But this pattern has not held true in the 21st century. With the continued push toward legalization of medical and recreational marijuana over the past decade, the perceived risk that youth associate with the drug has fallen to the lowest levels ever recorded since the study began in 1975. In 2017, less than 30 percent of 12th graders reported seeing “great risk” in using marijuana regularly. Based on the inverse risk-use relationship of decades past, one would expect youth marijuana use to have reached all-time highs in recent years. In reality, marijuana use among 12th graders has remained virtually constant since 1995, and has declined among 10th and 8th graders.

The perceived risk that youth associate with [marijuana] has fallen to the lowest levels ever recorded since the study began in 1975.

Interestingly, the Monitoring the Future data shows that marijuana use is actually increasing among adolescents who are also users of tobacco and alcohol. But, since overall tobacco and alcohol use have both seen steady declines among youth in recent decades, no increase in marijuana use is observed in the youth population as a whole. Dr. Meich proposes that these trends provide a strong indication that the effects of tobacco cessation efforts have extended beyond just cigarettes and other tobacco products, to discourage the use of other drugs among adolescents.

Where the successes of tobacco cessation efforts become complicated is with the rise in e-cigarette use, or “vaping” among young people. According to Dr. Meich, the practice of vaping is too new to draw conclusions about its health consequences, but his data shows conclusive evidence that youth who have never smoked are five times more likely to begin smoking cigarettes if they used vaping products within the previous year. Teen vaping use has increased substantially in recent years, more than tripling between 2013 and 2014 alone.

Although Monitoring the Future samples students from all 50 states, the data is only generalizable to the U.S. as a whole, meaning the samples from Ohio cannot be used to draw conclusions about drug use trends at the state level.

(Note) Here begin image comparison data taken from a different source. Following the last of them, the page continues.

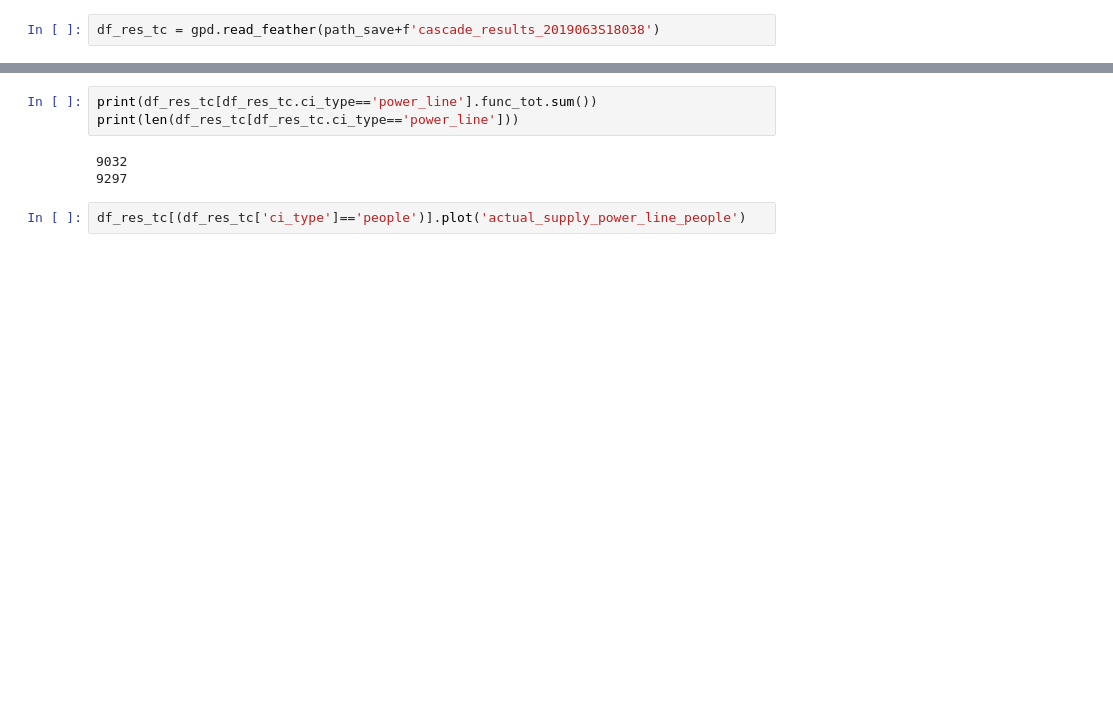
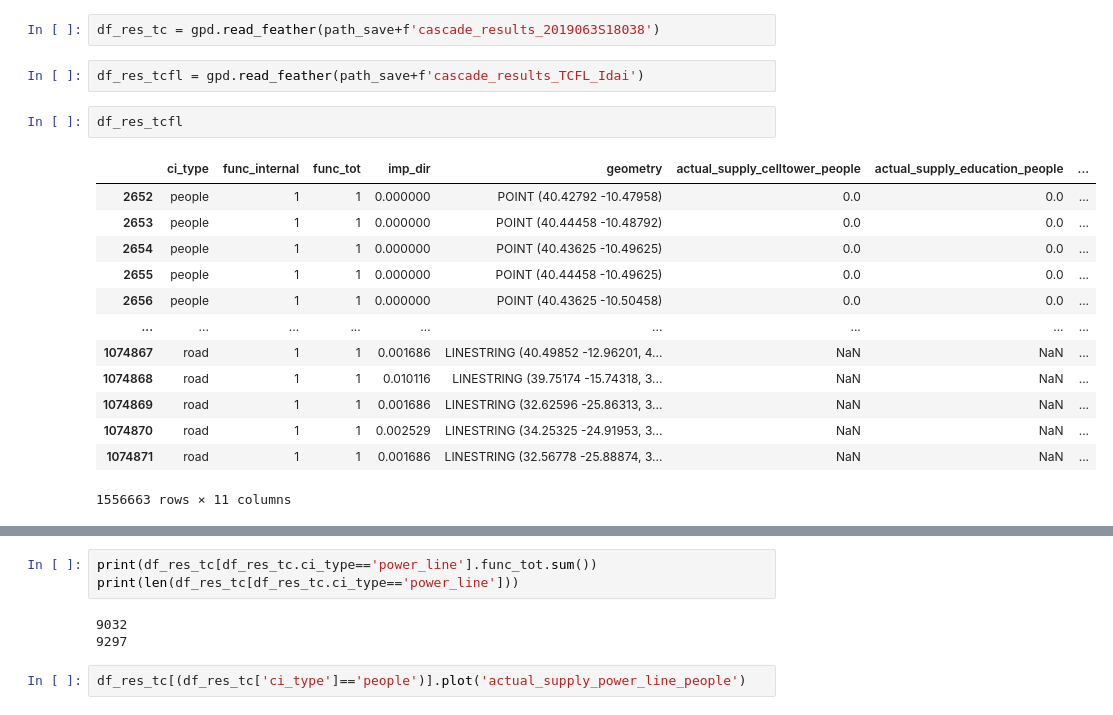
Before and after one commit to Evelyn-M/mozambique_healthcare, a Jupyter notebook: impacts_cascades_hazard_scenarios.ipynb, the cells around one changed output, grey strips where cells are left out. Drawn from its saved outputs; the diff is of its cells as text; blank space fills up the shorter version.

```diff
--- a/impacts_cascades_hazard_scenarios.ipynb
+++ b/impacts_cascades_hazard_scenarios.ipynb
@@ -794,2 +845,20 @@ FileNotFoundError: [Errno 2] No such file or directory: '/cluster/work/climate/e
 # %%
 df_res_tc = gpd.read_feather(path_save+f'cascade_results_2019063S18038')
+# %%
+df_res_tcfl = gpd.read_feather(path_save+f'cascade_results_TCFL_Idai')
+# %%
+df_res_tcfl
+# %% [output]
+|  | ci_type | func_internal | func_tot | imp_dir | geometry | actual_supply_celltower_people | actual_supply_education_people | ... |
+| 2652 | people | 1 | 1 | 0.000000 | POINT (40.42792 -10.47958) | 0.0 | 0.0 | ... |
+| 2653 | people | 1 | 1 | 0.000000 | POINT (40.44458 -10.48792) | 0.0 | 0.0 | ... |
+| 2654 | people | 1 | 1 | 0.000000 | POINT (40.43625 -10.49625) | 0.0 | 0.0 | ... |
+| 2655 | people | 1 | 1 | 0.000000 | POINT (40.44458 -10.49625) | 0.0 | 0.0 | ... |
+| 2656 | people | 1 | 1 | 0.000000 | POINT (40.43625 -10.50458) | 0.0 | 0.0 | ... |
+| ... | ... | ... | ... | ... | ... | ... | ... | ... |
+| 1074867 | road | 1 | 1 | 0.001686 | LINESTRING (40.49852 -12.96201, 4... | NaN | NaN | ... |
+| 1074868 | road | 1 | 1 | 0.010116 | LINESTRING (39.75174 -15.74318, 3... | NaN | NaN | ... |
+| 1074869 | road | 1 | 1 | 0.001686 | LINESTRING (32.62596 -25.86313, 3... | NaN | NaN | ... |
+| 1074870 | road | 1 | 1 | 0.002529 | LINESTRING (34.25325 -24.91953, 3... | NaN | NaN | ... |
+| 1074871 | road | 1 | 1 | 0.001686 | LINESTRING (32.56778 -25.88874, 3... | NaN | NaN | ... |
+1556663 rows × 11 columns
```
Also changed, not shown: parts of 22 cells of this notebook, 5 other files.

Ohio’s primary tool for gathering state level data on adolescent drug use is the Center for Disease Control’s (CDC) Youth Risk Behavior Survey (YRBS), which is conducted every other year by the Ohio Department of Health (ODH). However, ODH was unable to release YRBS data in both 2015 and 2017 due to poor response rates from schools in certain parts of the state. ODH’s Sara Haig explained to the committee that the timing of the survey, the sensitive subject matter and survey fatigue are all reasons that school district administrators may decline to participate. Due to the CDC’s rigid survey administration protocol, ODH has little flexibility to adjust the timing or content of the survey to improve response rates. Currently the most recent year for which Ohio YRBS data is available is 2013 and there is no certainty whether new data will be published after the survey is conducted again in 2019. This absence of reliable and timely data on adolescent drug use, may make it difficult to evaluate school-based prevention programs.

In discussion of whether the committee should be taking an active role in improving YRBS participation, committee members suggested that greater coordination across school districts, county and state agencies is needed to reduce the fatigue that is created by surveys being administered at multiple levels.

As the committee works toward releasing a companion piece to the recommendations it issued last year, it will be convening small working groups in the coming months with the goal of producing prevention materials for schools to use in the coming school year.